purchase price once the seller accepts their bid. Palo Alto-based
Coldwell Banker real estate agent Vic Spicer said once contingencies
made on the initial contract are met and signed off on, the buyer
is usually required to increase the deposit to 3 percent of the
This deposit, often called "at-risk" money or a "liquidated
damages deposit," serves as a form of insurance for the seller
and in theory, said Atherton-based Loanlane real estate broker Mark
Leaver, most or all of the deposit money would go to them in the
rare event a buyer reneges on a contract. He said a buyer who lands
in a sticky financial situation could ask the seller to renegotiate
the terms of the contract in order to complete the purchase, but
the possibility of a seller agreeing to change contract terms is
Though agreeing to purchase a house and then going back on the
agreement creates a messy situation in which the buyers could lose
their entire deposit, this situation is uncommon, Leaver said. He
estimated less than 1 percent of home real estate contracts in California
end in forfeiture on the part of the buyer.
"If you make a contract to buy a house, you really want that
house and the last thing you want to do is not secure your down
payment," Leaver said.
Spicer estimated up to 5 percent of local potential homebuyers
- including several he has worked with - renege on real estate contracts
for a variety of reasons. He said the contingencies often agreed
upon between buyer and seller can help the buyer if they are suddenly
unable to fulfill the terms of the contract and have not yet signed
off on the contingencies.
"If they've got a really strong reason there's a good chance
the seller is going to cooperate with them, refund their money and
let them go on their way," he said.
If a seller does not want to give the buyer back the deposit Spicer
said the case could become a legal issue wherein a judge would arbitrate
the case and decide if the seller should get some or all of the
Of a seller recouping deposit money, Spicer said, "The court
might require the seller to prove they had a loss. The seller might
have to prove they spent a lot of money advertising the property,
paying for the mortgage. ... It's not cut-and-dried by any means
what's going to happen."
As for real estate agents working with buyers who suddenly pull
out of a home-buying contract, Spicer said they make no commission
on the sale and in extreme situations may take the buyer to court
in efforts to claim some money.
"No two circumstances are ever the same," he said.
To avoid a sudden loss of equity potential homebuyers with assets
tied up in stocks could turn those virtual funds into liquid funds
or secure interest-yielding accounts, such as money market accounts,
after agreeing to purchase a home, Leaver said. That way, the risk
of losing a down payment is quelled and buyers can be sure in two
months they'll be able afford the house they initially decided on.

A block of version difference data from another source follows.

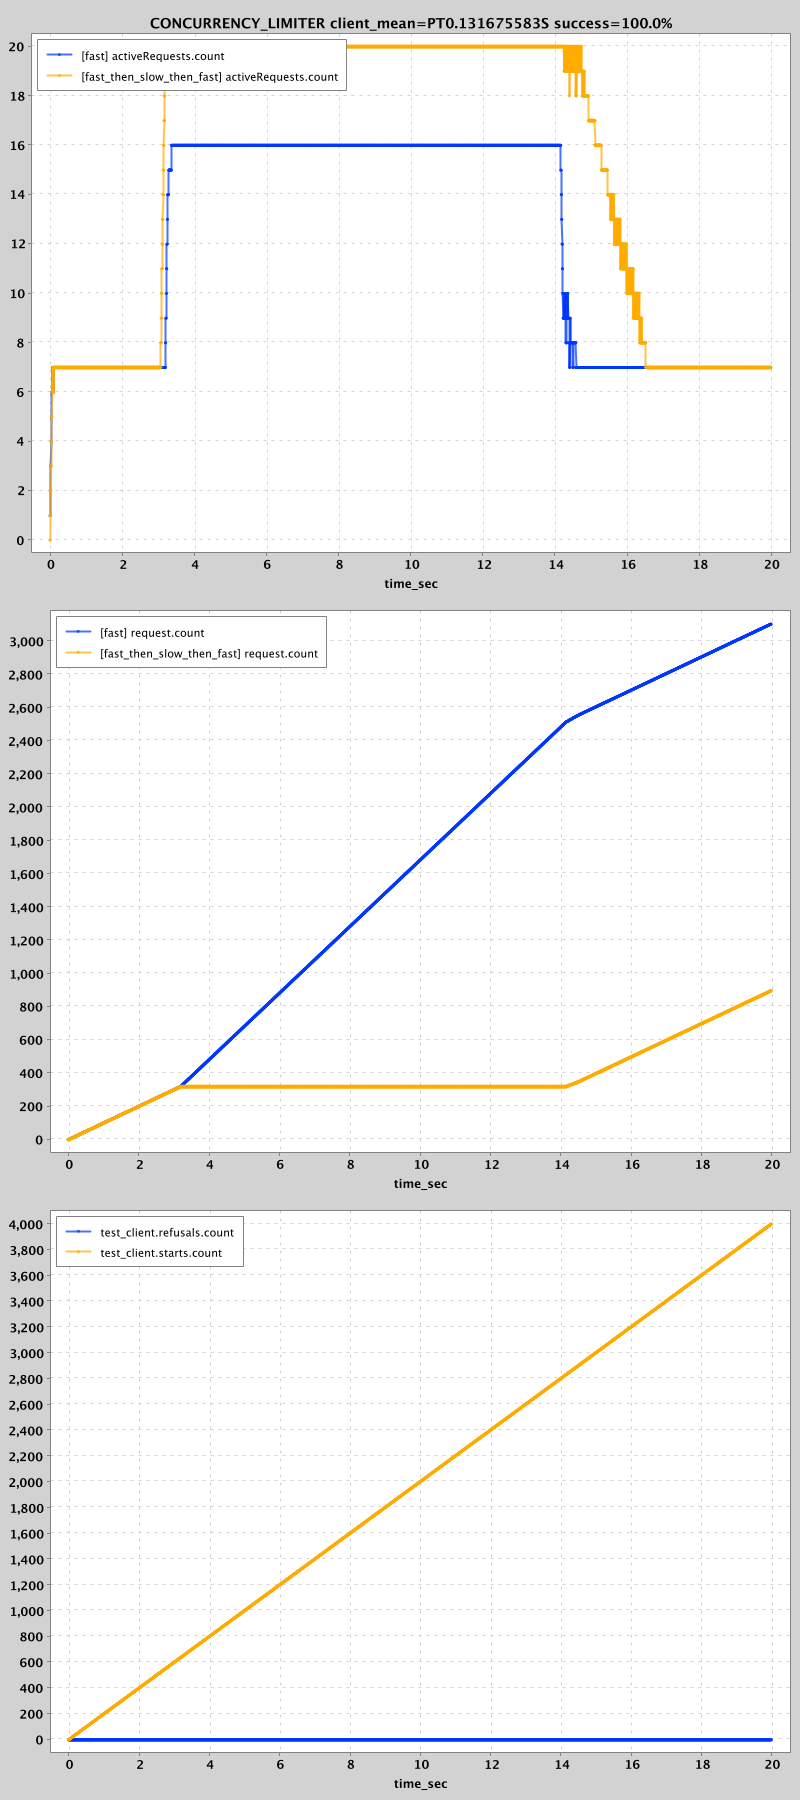
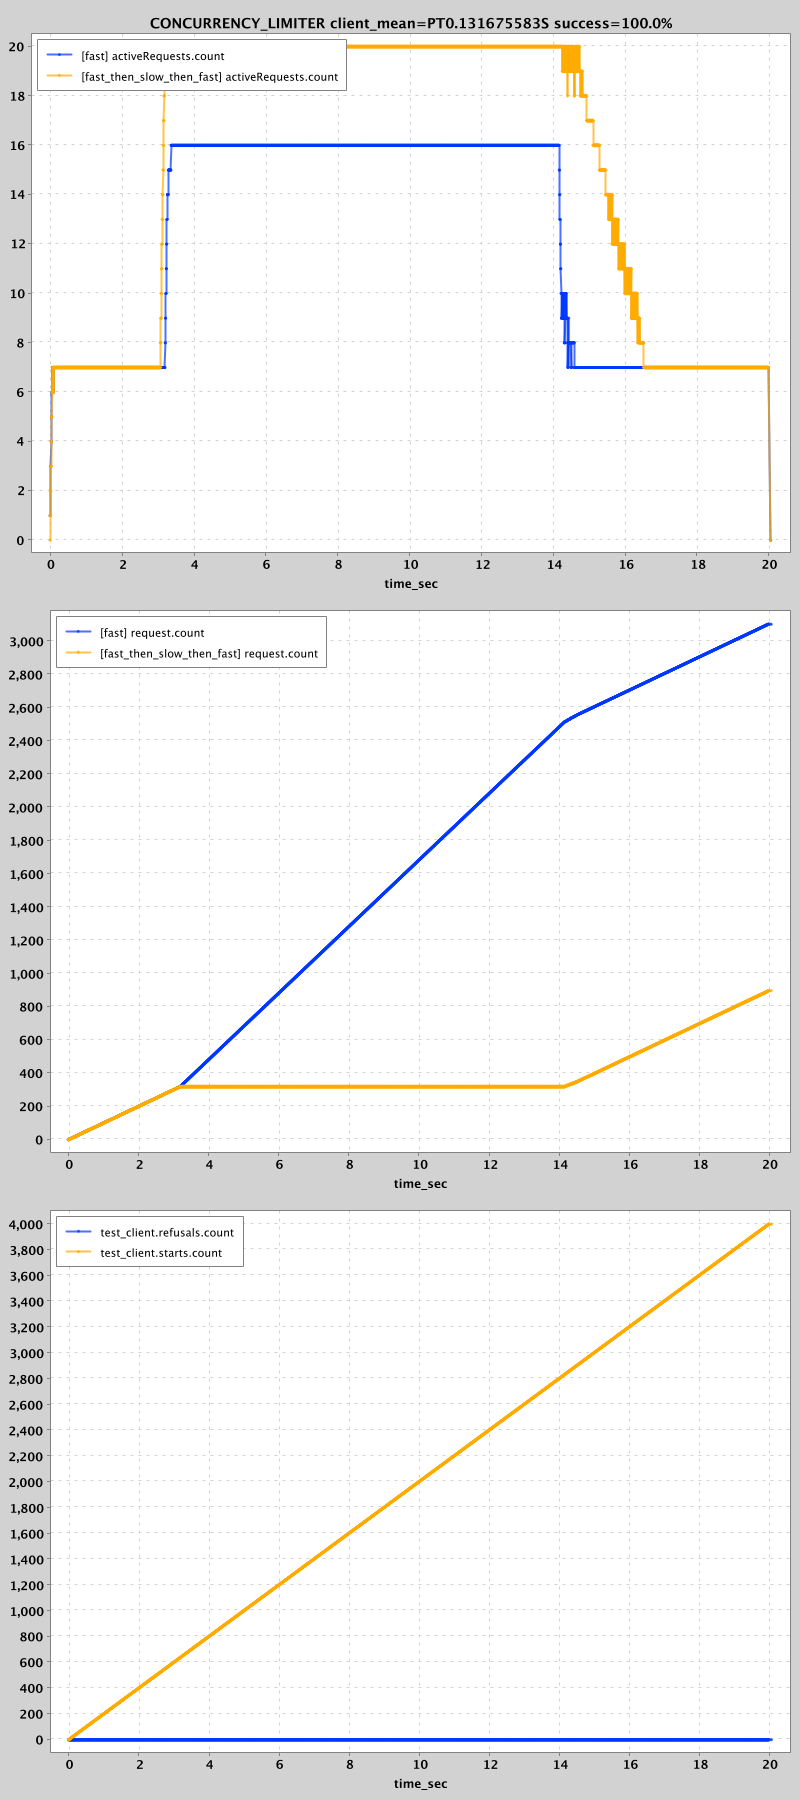
New black_hole scenario

diff --git a/simulation/src/main/java/com/palantir/dialogue/core/Benchmark.java b/simulation/src/main/java/com/palantir/dialogue/core/Benchmark.java
@@ -88,52 +88,50 @@ public final class Benchmark {
     }
 
     public Benchmark stopWhenNumReceived(long numReceived) {
-        benchmarkFinished = (time, _requestsStarted, responsesReceived) ->
-                (time.compareTo(Duration.ofDays(1)) > 0) || responsesReceived >= numReceived;
+        SettableFuture<Void> future = SettableFuture.create();
+        benchmarkFinished = new ShouldStopPredicate() {
+            @Override
+            public SettableFuture<Void> getFuture() {
+                return future;
+            }
+
+            @Override
+            public void update(Duration time, int requestsStarted, int responsesReceived) {
+                if (responsesReceived >= numReceived) {
+                    future.set(null);
+                }
+            }
+        };
+        return this;
+    }
+
+    public Benchmark abortAfter(Duration cutoff) {
+        simulation.schedule(
+                () -> {
+                    benchmarkFinished.getFuture().set(null);
+                },
+                cutoff.toNanos(),
+                TimeUnit.NANOSECONDS);
         return this;
     }
 
     public BenchmarkResult run() {
-        SettableFuture<BenchmarkResult> result = schedule();
+        ListenableFuture<BenchmarkResult> result = schedule();
         simulation.runClockToInfinity();
         return Futures.getUnchecked(result);
     }
 
     @SuppressWarnings("FutureReturnValueIgnored")
-    public SettableFuture<BenchmarkResult> schedule() {
+    public ListenableFuture<BenchmarkResult> schedule() {
         Instant realStart = Instant.now();
-        SettableFuture<BenchmarkResult> done = SettableFuture.create();
-
         HistogramChannel histogramChannel = new HistogramChannel(simulation, channel);
 
         int[] requestsStarted = new int[] {0};
         int[] responsesReceived = new int[] {0};
-
         Map<String, Integer> statusCodes = new HashMap<>();
-        Runnable maybeTerminate = () -> {
-            responsesReceived[0] += 1;
-
-            if (benchmarkFinished.shouldStop(
-                    Duration.ofNanos(simulation.clock().read()), requestsStarted[0], responsesReceived[0])) {
-                BenchmarkResult result = ImmutableBenchmarkResult.builder()
-                        .clientHistogram(histogramChannel.getHistogram().getSnapshot())
-                        .endTime(Duration.ofNanos(simulation.clock().read()))
-                        .statusCodes(statusCodes)
-                        .successPercentage(Math.round(statusCodes.get("200") * 1000d / responsesReceived[0]) / 10d)
-                        .build();
-                log.info(
-                        "Finished simulation: client_mean={}, end_time={}, success={}% codes={} ({} ms)",
-                        Duration.ofNanos((long) result.clientHistogram().getMean()),
-                        result.endTime(),
-                        result.successPercentage(),
-                        result.statusCodes(),
-                        Duration.between(realStart, Instant.now()));
-                done.set(result);
-            }
-        };
 
         requestStream.forEach(req -> {
-            FutureCallback<Response> accumulateStatusCodes = new FutureCallback<Response>() {
+            FutureCallback<Response> accumulateStatusCodes = new FutureCallback<>() {
                 @Override
                 public void onSuccess(Response response) {
                     statusCodes.compute(Integer.toString(response.code()), (c, num) -> num == null ? 1 : num + 1);
@@ -156,13 +154,46 @@ public final class Benchmark {
                         requestsStarted[0] += 1;
 
                         Futures.addCallback(future, accumulateStatusCodes, MoreExecutors.directExecutor());
-                        future.addListener(maybeTerminate, MoreExecutors.directExecutor());
+                        future.addListener(
+                                () -> {
+                                    responsesReceived[0] += 1;
+                                    benchmarkFinished.update(
+                                            Duration.ofNanos(simulation.clock().read()),
+                                            requestsStarted[0],
+                                            responsesReceived[0]);
+                                },
+                                MoreExecutors.directExecutor());
                     },
                     req.sendTime().toNanos(),
                     TimeUnit.NANOSECONDS);
         });
 
-        return done;
+        benchmarkFinished.getFuture().addListener(simulation.metrics()::report, MoreExecutors.directExecutor());
+
+        return Futures.transform(
+                benchmarkFinished.getFuture(),
+                v -> {
+                    BenchmarkResult result = ImmutableBenchmarkResult.builder()
+                            .clientHistogram(histogramChannel.getHistogram().getSnapshot())
+                            .endTime(Duration.ofNanos(simulation.clock().read()))
+                            .statusCodes(statusCodes)
+                            .successPercentage(Math.round(statusCodes.get("200") * 1000d / requestsStarted[0]) / 10d)
+                            .numSent(requestsStarted[0])
+                            .numReceived(responsesReceived[0])
+                            .build();
+                    log.info(
+                            "Finished simulation: client_mean={}, end_time={}, success={}% received={}/{} codes={} "
+                                    + "({} ms)",
+                            Duration.ofNanos((long) result.clientHistogram().getMean()),
+                            result.endTime(),
+                            result.successPercentage(),
+                            result.numReceived(),
+                            result.numSent(),
+                            result.statusCodes(),
+                            Duration.between(realStart, Instant.now()));
+                    return result;
+                },
+                MoreExecutors.directExecutor());
     }
 
     private Stream<ScheduledRequest> infiniteRequests(Duration interval) {
@@ -184,10 +215,16 @@ public final class Benchmark {
         Map<String, Integer> statusCodes();
 
         double successPercentage();
+
+        int numSent();
+
+        int numReceived();
     }
 
     interface ShouldStopPredicate {
-        boolean shouldStop(Duration time, int requestsStarted, int responsesReceived);
+        SettableFuture<Void> getFuture();
+
+        void update(Duration time, int requestsStarted, int responsesReceived);
     }
 
     @Value.Immutable

diff --git a/simulation/src/test/java/com/palantir/dialogue/core/SimulationTest.java b/simulation/src/test/java/com/palantir/dialogue/core/SimulationTest.java
@@ -17,12 +17,10 @@
 package com.palantir.dialogue.core;
 
 import static org.mockito.Mockito.mock;
-import static org.mockito.Mockito.when;
 
 import com.codahale.metrics.Counter;
 import com.codahale.metrics.Meter;
 import com.google.common.collect.ImmutableList;
-import com.google.common.collect.ImmutableMap;
 import com.google.common.util.concurrent.Futures;
 import com.google.common.util.concurrent.ListenableFuture;
 import com.palantir.dialogue.Channel;
@@ -241,7 +239,6 @@ public class SimulationTest {
 
     @Test
     public void all_nodes_500() {
-        int capacity = 60;
         Channel[] servers = {
             SimulationServer.builder()
                     .metricName("node1")
@@ -279,6 +276,37 @@ public class SimulationTest {
                 .run();
     }
 
+    @Test
+    public void black_hole() {
+        Channel[] servers = {
+                SimulationServer.builder()
+                        .metricName("node1")
+                        .response(response(200))
+                        .responseTimeConstant(Duration.ofMillis(600))
+                        .simulation(simulation)
+                        .build(),
+                SimulationServer.builder()
+                        .metricName("node2_black_hole")
+                        .response(response(200))
+                        .responseTimeConstant(Duration.ofMillis(600))
+                        .simulation(simulation)
+                        // at this point, the server is effectively a black hole
+                        .untilTime(Duration.ofSeconds(3))
+                        .responseTimeConstant(Duration.ofDays(1))
+                        .build()
+        };
+
+        Channel channel = strategy.getChannel.apply(simulation, servers);
+
+        result = Benchmark.builder()
+                .simulation(simulation)
+                .requestsPerSecond(20)
+                .sendUntil(Duration.ofSeconds(10))
+                .abortAfter(Duration.ofSeconds(30))
+                .channel(channel)
+                .run();
+    }
+
     @After
     public void after() {
         String title = String.format(
@@ -300,12 +328,6 @@ public class SimulationTest {
 
     private static Response response(int status) {
         return SimulationUtils.response(status, "1.0.0");
-    }
-
-    private static Request request(String traceId) {
-        Request req = mock(Request.class);
-        when(req.headerParams()).thenReturn(ImmutableMap.of("X-B3-TraceId", traceId));
-        return req;
     }
 
     private static Channel lowestUtilization(Simulation sim, Channel... channels) {

diff --git a/simulation/src/main/java/com/palantir/dialogue/core/SimulationServer.java b/simulation/src/main/java/com/palantir/dialogue/core/SimulationServer.java
@@ -62,7 +62,7 @@ final class SimulationServer implements Channel {
         simulation.metrics().report();
         return simulation.schedule(
                 () -> {
-                    log.info(
+                    log.debug(
                             "time={} server={} status={} duration={} traceid={}",
                             Duration.ofNanos(simulation.clock().read()),
                             metricName,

"Most of the buyers realize that in order to make their transaction
work they have to convert any funds they currently have...into cash
as soon as possible. So most buyers go into the transaction fully
aware of that and they wouldn't play the risk game of leaving their
down-payment money in the stock market once they've signed a real
estate contract because there's too much risk involved," Leaver
Often buyers now require sellers get pre-approved for loans - that
is, get a green light from a bank that says they will back the buyer
with a loan if they decide to apply for one, Leaver said. That way,
the seller can feel more secure the buyer will be able to follow
through on a home deal.
Considering the current economic lows and an ever-changing stock
market, many would-be homebuyers simply drop out of the hunt if
they suddenly don't have the finances to purchase in the area they're
interested in, Leaver said. Economic sluggishness may also be contributing
to an increase in buyer defaults, Spicer said.
"They're deciding to no longer look and that is why you're
seeing houses that are on the market longer now," Leaver said.
After losing their deposit Matt and Julie continued to search and
in May 2000 found a smaller home in Palo Alto.
"I was determined so with our same agent. I found a much more
modest but adorable two-bedroom, two-bath (house) in Palo Alto that
turned out to be a better location for us in the end," Julie